And so there has been a reactionary swing among the second-generation church to be more “in touch” with the world. Trendy. Relevant. Cool.
Sadly, that means our churches, much like the American church-at-large, have merged so much with contemporary culture that we are often indistinguishable from the world but for a #blessed here and a #gospel there.
Christians are supposed to be aliens in the world. Set apart. Different. In fact, a little out of touch.
It’s okay to a have a “revival” once in a while rather than a conference. It’s okay to tell someone, “I’m not going to do that because of my faith” or “I can’t come because I have church.”
People will not always understand and sometimes they’ll be offended. But remember, if we are never offending the world, we cannot truly be of Christ (cf. John 15:18-19; James 4:4; 1 John 2:15; 1 John 3:13).
As Asian Americans, our multi-cultural background gives us a certain advantage - a natural gravitation toward the notion that this is not our home. That we are neither “American” nor “Asian” should certainly make the reality that we are citizens of heaven (cf. Phil 3:20-21) more palatable.
Perhaps, it’s time we embraced the foreigner part of our identity and strived to be a little more alien.
DON’T HATE, APPRECIATE
Culture is the sphere in which the gospel operates, so let’s not hate on our own culture and history.

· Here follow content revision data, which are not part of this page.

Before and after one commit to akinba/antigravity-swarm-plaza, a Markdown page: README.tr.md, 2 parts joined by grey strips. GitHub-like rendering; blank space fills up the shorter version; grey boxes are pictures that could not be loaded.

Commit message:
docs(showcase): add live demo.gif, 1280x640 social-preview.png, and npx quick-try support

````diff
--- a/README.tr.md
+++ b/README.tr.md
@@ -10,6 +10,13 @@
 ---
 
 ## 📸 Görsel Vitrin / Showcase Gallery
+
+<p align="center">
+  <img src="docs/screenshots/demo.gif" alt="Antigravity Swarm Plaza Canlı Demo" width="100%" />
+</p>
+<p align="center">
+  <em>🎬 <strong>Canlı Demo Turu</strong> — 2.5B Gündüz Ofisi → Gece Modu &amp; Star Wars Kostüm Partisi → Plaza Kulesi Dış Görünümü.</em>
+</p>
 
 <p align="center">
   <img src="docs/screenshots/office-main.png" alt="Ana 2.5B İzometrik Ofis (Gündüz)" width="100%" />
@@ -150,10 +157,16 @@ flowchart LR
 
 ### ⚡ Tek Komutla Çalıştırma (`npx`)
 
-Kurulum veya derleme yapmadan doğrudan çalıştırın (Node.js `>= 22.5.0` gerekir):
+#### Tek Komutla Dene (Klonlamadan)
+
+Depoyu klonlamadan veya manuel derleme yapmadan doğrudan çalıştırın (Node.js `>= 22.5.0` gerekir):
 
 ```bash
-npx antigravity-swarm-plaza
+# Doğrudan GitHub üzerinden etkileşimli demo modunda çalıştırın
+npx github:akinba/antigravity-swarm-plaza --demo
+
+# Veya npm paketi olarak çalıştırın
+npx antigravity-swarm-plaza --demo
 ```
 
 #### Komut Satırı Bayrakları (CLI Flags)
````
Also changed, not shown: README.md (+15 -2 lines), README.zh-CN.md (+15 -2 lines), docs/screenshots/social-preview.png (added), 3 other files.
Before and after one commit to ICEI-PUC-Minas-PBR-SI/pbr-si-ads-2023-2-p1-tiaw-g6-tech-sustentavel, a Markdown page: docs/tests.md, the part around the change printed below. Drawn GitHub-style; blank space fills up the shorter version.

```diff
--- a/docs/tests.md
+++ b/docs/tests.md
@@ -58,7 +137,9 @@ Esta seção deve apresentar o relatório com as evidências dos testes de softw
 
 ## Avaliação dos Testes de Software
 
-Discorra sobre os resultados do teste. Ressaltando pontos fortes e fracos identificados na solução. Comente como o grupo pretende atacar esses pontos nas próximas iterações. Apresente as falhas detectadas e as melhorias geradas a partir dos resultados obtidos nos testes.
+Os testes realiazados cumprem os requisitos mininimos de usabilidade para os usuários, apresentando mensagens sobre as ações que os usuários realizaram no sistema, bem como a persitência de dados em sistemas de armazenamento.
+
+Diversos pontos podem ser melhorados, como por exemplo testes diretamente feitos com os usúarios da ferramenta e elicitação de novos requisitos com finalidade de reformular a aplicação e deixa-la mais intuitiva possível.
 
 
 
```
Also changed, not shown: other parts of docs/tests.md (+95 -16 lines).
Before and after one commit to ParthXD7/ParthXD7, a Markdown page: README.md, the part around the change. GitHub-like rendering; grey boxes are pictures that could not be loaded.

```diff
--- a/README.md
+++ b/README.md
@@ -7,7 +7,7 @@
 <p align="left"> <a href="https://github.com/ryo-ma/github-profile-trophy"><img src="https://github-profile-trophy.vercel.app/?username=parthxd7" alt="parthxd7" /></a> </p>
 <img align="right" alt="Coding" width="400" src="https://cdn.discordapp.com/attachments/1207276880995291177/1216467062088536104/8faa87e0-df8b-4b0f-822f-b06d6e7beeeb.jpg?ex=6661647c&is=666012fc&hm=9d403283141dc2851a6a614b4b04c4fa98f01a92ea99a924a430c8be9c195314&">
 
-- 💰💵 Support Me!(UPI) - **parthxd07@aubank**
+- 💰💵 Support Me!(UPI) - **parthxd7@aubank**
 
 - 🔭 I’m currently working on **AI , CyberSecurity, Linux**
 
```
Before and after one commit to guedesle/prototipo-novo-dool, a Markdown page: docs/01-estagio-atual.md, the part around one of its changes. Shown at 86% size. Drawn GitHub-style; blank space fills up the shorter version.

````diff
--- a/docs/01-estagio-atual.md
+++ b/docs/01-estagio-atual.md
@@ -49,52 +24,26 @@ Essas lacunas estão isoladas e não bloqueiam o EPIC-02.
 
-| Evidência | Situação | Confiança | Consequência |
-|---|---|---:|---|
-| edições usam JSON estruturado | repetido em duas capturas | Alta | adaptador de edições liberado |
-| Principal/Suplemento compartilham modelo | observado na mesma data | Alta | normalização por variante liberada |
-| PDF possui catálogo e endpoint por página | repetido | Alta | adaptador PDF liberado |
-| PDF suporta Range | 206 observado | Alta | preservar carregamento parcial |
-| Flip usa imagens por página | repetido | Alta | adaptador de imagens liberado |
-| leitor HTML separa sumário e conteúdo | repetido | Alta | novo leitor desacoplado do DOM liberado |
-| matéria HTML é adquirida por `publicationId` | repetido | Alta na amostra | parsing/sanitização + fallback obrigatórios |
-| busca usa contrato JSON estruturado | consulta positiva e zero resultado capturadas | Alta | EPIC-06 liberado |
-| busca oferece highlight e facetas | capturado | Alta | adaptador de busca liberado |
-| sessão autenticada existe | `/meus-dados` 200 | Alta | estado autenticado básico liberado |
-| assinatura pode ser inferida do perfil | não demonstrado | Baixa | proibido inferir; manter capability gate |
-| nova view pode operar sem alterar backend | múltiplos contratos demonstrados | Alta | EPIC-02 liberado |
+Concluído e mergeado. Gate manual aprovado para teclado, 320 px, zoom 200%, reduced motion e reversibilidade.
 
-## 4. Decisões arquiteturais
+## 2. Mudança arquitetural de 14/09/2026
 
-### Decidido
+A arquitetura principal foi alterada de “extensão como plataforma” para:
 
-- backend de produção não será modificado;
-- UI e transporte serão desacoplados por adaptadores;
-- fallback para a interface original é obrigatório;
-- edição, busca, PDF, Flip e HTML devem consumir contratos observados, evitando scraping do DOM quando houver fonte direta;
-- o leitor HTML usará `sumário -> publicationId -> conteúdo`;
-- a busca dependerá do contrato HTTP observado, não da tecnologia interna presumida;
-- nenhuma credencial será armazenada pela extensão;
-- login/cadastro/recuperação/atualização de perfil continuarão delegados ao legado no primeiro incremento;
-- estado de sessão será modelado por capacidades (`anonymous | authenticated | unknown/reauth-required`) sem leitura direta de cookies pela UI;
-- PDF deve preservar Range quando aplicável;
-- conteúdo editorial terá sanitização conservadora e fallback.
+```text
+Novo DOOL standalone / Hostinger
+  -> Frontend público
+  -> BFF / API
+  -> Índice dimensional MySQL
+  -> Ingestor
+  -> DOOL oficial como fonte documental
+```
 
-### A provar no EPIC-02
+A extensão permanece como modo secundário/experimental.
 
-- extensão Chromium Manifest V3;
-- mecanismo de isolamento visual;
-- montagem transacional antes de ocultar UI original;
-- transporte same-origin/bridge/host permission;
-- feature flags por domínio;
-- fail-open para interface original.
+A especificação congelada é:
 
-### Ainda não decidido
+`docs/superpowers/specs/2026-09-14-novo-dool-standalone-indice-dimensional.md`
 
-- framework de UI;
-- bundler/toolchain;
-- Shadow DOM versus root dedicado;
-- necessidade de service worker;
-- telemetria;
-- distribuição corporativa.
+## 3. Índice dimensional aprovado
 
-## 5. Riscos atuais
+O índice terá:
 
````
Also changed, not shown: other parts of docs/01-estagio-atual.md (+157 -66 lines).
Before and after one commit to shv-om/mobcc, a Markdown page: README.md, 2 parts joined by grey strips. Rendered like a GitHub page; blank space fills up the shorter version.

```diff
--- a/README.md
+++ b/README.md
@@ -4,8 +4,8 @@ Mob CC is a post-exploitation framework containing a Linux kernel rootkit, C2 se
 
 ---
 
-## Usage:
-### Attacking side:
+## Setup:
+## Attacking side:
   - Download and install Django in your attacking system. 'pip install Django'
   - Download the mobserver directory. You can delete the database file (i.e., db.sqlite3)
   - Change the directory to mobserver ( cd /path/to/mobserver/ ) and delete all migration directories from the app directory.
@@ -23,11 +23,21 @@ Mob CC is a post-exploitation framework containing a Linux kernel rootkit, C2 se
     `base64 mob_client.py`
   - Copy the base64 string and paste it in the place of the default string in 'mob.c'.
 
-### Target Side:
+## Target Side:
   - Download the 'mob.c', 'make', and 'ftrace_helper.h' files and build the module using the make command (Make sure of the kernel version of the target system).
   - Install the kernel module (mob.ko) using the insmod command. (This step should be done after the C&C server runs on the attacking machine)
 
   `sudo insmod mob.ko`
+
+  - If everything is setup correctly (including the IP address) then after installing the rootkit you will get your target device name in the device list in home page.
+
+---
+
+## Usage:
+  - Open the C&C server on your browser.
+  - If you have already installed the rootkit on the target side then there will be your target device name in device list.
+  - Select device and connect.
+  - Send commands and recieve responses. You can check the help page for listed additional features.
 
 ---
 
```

Let’s not allow those pieces of identity that we have inherited from the previous generation to be quelled so that we might neither align culturally with the world nor be accentuated in a way that supersedes Christ himself.
Rather, let’s simply remember to appreciate our uniqueness – historical, cultural and otherwise – and allow our rebirth in Jesus shape the whole of us for the common good of the greater body for the glory of our one true God in every culture.
Joe Suh is the lead pastor at The Exchange Church.